Feed on offer (FOO) is the amount of pasture available for grazing, measured in kilograms of dry matter per hectare (kg DM/ha). The amount of FOO you need varies depending on stock and production goals, and of course seasonal conditions, but knowing your FOO is crucial for every producer looking to maximise output in a sustainable way. It’s central to feed budgeting, helping you to get the most out of your pasture while avoiding overgrazing.
There’s a range of ways to measure FOO. Some give only rough estimates, while emerging technology is providing more accuracy and reliability in your records leading to data driven decisions.
Techniques for measuring FOO
Whether it’s a glance out the ute window or measuring the pasture against your boots, a quick visual assessment is one of the most widely used methods to judge FOO. And if we’re honest, it’s also one of the most unreliable.
Government departments and industry organisations have photo standards that assist with visual assessments. You can also create your own, by keeping photo records when you take quadrat cuts (see below). But even with photo standards, you’re left making rough estimates about one of your most valuable assets.
Pasture rulers such as the MLA Pasture Ruler are cheap, simple devices for measuring pasture. Benchmarks on the ruler allow a quick assessment of whether pasture conditions are meeting the needs of your livestock. You do need to make corrections for pasture density and moisture content, as without doing this your feed estimate will be far less reliable.
One accurate way to work out how much FOO you have is to measure a sample. A quadrat is a small frame used to select a sample of vegetation, which you cut, dry and weigh. With samples from several locations across a paddock, you can get a good reflection of the pasture condition. This technique is the most time consuming but it gives you information you can use to calibrate other measurement methods.
Rising plate meters
Rising plate meters squash a selection of pasture beneath a weighted disc and measure the compressed height. The higher the plate sits from the ground, the taller and denser the pasture. To work out FOO with a rising plate meter, you take dozens of measurements across each paddock. The meter tabulates and averages these numbers. A formula – which can be based on your pasture cuts – converts the average reading for a paddock into an assessment of dry matter per hectare.
Electronic pasture probes
Like rising plate meters, pasture probes involve walking through fields taking multiple measurements, but they use more sophisticated technology. A low-voltage electric field spreads out from the probe into growing material nearby. Changes in the electric field, related to the water mass of plant material it comes across, allow dry matter per hectare to be calculated. It does become less accurate if pasture is wet with dew or rain.

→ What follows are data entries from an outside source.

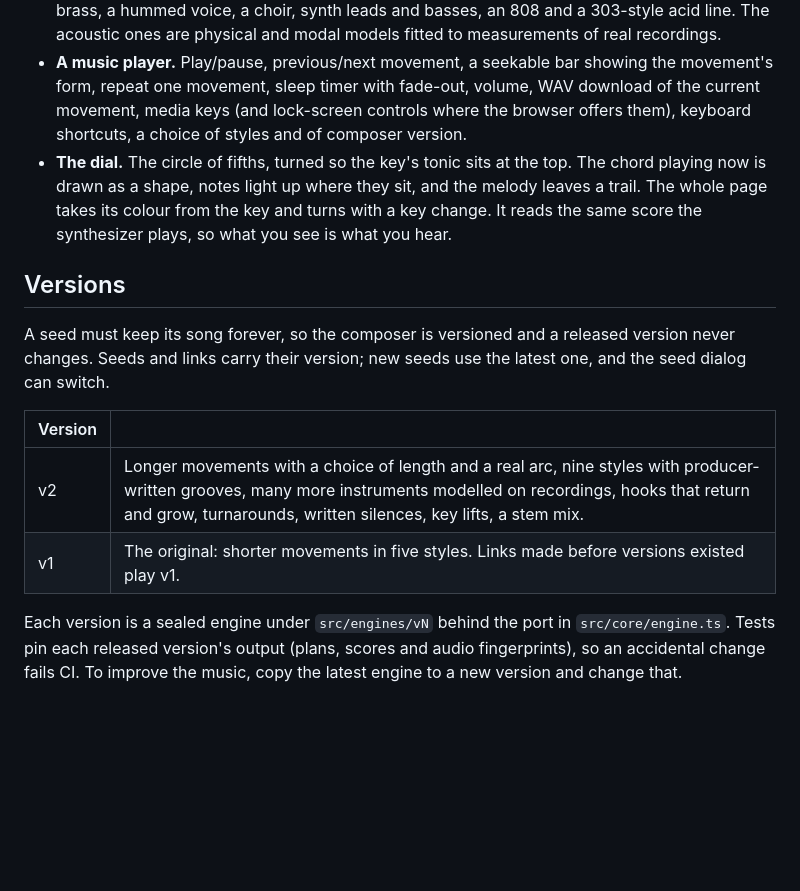
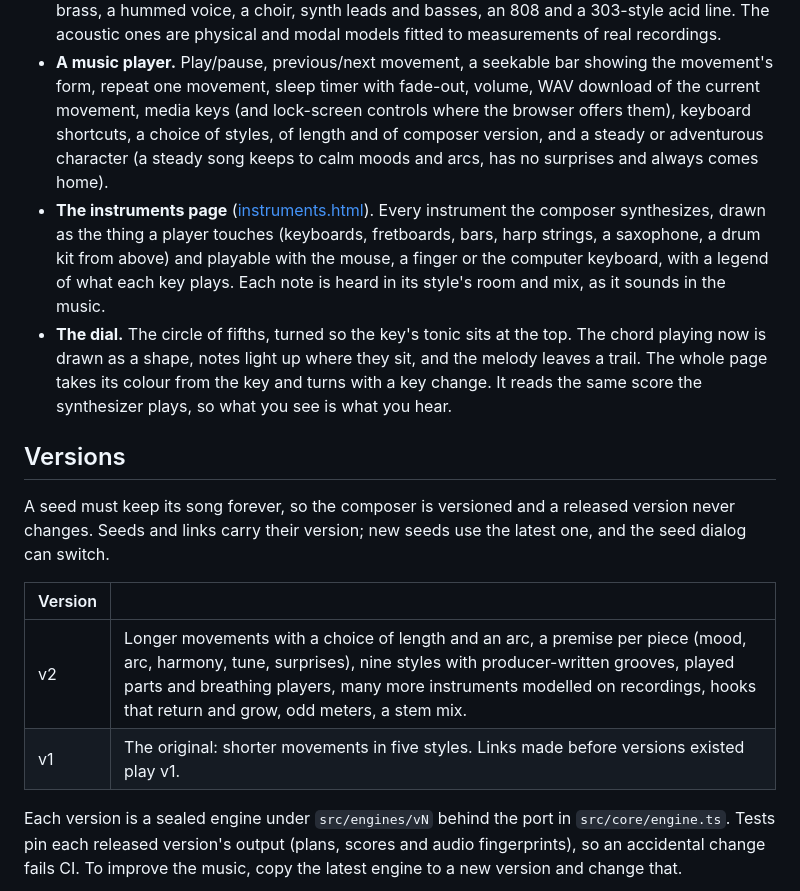
Before and after one commit to jd1378/infmu, a Markdown page: README.md, the part around one of its changes. Drawn GitHub-style; blank space fills up the shorter version.

```diff
--- a/README.md
+++ b/README.md
@@ -58,7 +70,13 @@ files. The same seed plays the same endless song for anyone, so a song is shared
   acoustic ones are physical and modal models fitted to measurements of real recordings.
 - **A music player.** Play/pause, previous/next movement, a seekable bar showing the movement's form, repeat one
   movement, sleep timer with fade-out, volume, WAV download of the current movement, media keys (and lock-screen
-  controls where the browser offers them), keyboard shortcuts, a choice of styles and of composer version.
+  controls where the browser offers them), keyboard shortcuts, a choice of styles, of length and of composer version,
+  and a steady or adventurous character (a steady song keeps to calm moods and arcs, has no surprises and always comes
+  home).
+- **The instruments page** ([instruments.html](https://jd1378.github.io/infmu/instruments.html)). Every instrument the
+  composer synthesizes, drawn as the thing a player touches (keyboards, fretboards, bars, harp strings, a saxophone, a
+  drum kit from above) and playable with the mouse, a finger or the computer keyboard, with a legend of what each key
+  plays. Each note is heard in its style's room and mix, as it sounds in the music.
 - **The dial.** The circle of fifths, turned so the key's tonic sits at the top. The chord playing now is drawn as a
   shape, notes light up where they sit, and the melody leaves a trail. The whole page takes its colour from the key and
   turns with a key change. It reads the same score the synthesizer plays, so what you see is what you hear.
@@ -68,10 +86,10 @@ files. The same seed plays the same endless song for anyone, so a song is shared
 A seed must keep its song forever, so the composer is versioned and a released version never changes. Seeds and links
 carry their version; new seeds use the latest one, and the seed dialog can switch.
 
-| Version |                                                                                                                                                                                                                                     |
-| ------- | ----------------------------------------------------------------------------------------------------------------------------------------------------------------------------------------------------------------------------------- |
-| v2      | Longer movements with a choice of length and a real arc, nine styles with producer-written grooves, many more instruments modelled on recordings, hooks that return and grow, turnarounds, written silences, key lifts, a stem mix. |
-| v1      | The original: shorter movements in five styles. Links made before versions existed play v1.                                                                                                                                         |
+| Version |                                                                                                                                                                                                                                                                                                  |
+| ------- | ------------------------------------------------------------------------------------------------------------------------------------------------------------------------------------------------------------------------------------------------------------------------------------------------ |
+| v2      | Longer movements with a choice of length and an arc, a premise per piece (mood, arc, harmony, tune, surprises), nine styles with producer-written grooves, played parts and breathing players, many more instruments modelled on recordings, hooks that return and grow, odd meters, a stem mix. |
+| v1      | The original: shorter movements in five styles. Links made before versions existed play v1.                                                                                                                                                                                                      |
 
 Each version is a sealed engine under `src/engines/vN` behind the port in `src/core/engine.ts`. Tests pin each released
 version's output (plans, scores and audio fingerprints), so an accidental change fails CI. To improve the music, copy
```
Also changed, not shown: other parts of README.md (+28 -16 lines).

Electronic pasture meters
Electronic pasture meters are mounted or towed by vehicles. The Australian-made Automatic Pasture Reader, which uses sonar sensors to measure pasture height, is attached to a vehicle. The C-Dax Pasture Meter, developed in New Zealand, is towed on a sled by a quad bike and uses infrared light. Both take hundreds of measurements a second to determine pasture height. This data is used to calculate kilograms of dry matter per hectare.
Satellite-assisted pasture measurement

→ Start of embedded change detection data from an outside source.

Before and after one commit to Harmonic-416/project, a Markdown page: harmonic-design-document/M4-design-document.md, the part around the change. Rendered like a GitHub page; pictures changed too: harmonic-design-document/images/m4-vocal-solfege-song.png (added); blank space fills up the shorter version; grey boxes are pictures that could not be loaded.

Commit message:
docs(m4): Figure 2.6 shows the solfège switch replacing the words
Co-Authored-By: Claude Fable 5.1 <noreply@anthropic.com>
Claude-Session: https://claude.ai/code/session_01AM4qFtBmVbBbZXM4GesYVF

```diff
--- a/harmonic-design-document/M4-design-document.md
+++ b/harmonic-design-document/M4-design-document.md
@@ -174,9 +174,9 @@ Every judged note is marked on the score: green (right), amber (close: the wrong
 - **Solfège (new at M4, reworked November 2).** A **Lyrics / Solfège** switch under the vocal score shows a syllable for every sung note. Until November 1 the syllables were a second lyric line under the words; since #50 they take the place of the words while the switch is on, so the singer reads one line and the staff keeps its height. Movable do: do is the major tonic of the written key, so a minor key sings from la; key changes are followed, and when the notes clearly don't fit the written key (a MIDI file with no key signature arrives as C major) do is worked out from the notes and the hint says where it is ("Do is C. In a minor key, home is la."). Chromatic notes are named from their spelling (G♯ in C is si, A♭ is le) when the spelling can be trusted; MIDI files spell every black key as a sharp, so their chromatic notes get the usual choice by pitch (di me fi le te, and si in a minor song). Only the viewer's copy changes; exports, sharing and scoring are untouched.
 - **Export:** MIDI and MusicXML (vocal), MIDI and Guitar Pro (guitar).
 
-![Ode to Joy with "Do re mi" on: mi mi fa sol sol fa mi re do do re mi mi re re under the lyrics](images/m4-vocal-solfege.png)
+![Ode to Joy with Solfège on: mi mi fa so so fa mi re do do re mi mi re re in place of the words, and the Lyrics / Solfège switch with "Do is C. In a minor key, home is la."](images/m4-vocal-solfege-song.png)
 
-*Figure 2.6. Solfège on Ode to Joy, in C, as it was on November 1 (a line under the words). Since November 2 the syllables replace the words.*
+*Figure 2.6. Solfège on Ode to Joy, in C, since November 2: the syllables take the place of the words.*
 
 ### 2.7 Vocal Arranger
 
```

Advancements in the accuracy of satellite imagery now allows for remote measurement of pastures. This offers a huge advantage over other techniques for measuring FOO, as you can keep on top of rapidly changing pasture yields and the wide variance between paddocks.
Companies like Cibo Labs combine satellite imagery with machine learning and on-farm knowledge. Instead of spending hours driving around your property to see the state of play, you only need to review your phone for unrivalled insight into pasture productivity.
Tracking FOO with AgriWebb
When FOO is recorded in AgriWebb, the data is used to calculate grazing days remaining, allowing for better pasture management, stocking rate optimisation and paddock rotation decisions. Our integration with Cibo Labs means this data can be automatically updated with new satellite information every five days.
Between them, Cibo Labs’ founders have more than 50 years of experience in pasture imagery and analysis. The company uses new approaches to machine learning with multi-spectral imagery at 10-metre resolution, and can calibrate results to quadrat cuts from your farm for extra accuracy.
By monitoring pasture status and groundcover weekly, you can determine sustainable stock numbers and reduce the risk of feed shortages. You’re also better placed to make decisions should conditions change, meaning a more resilient operation in tough times.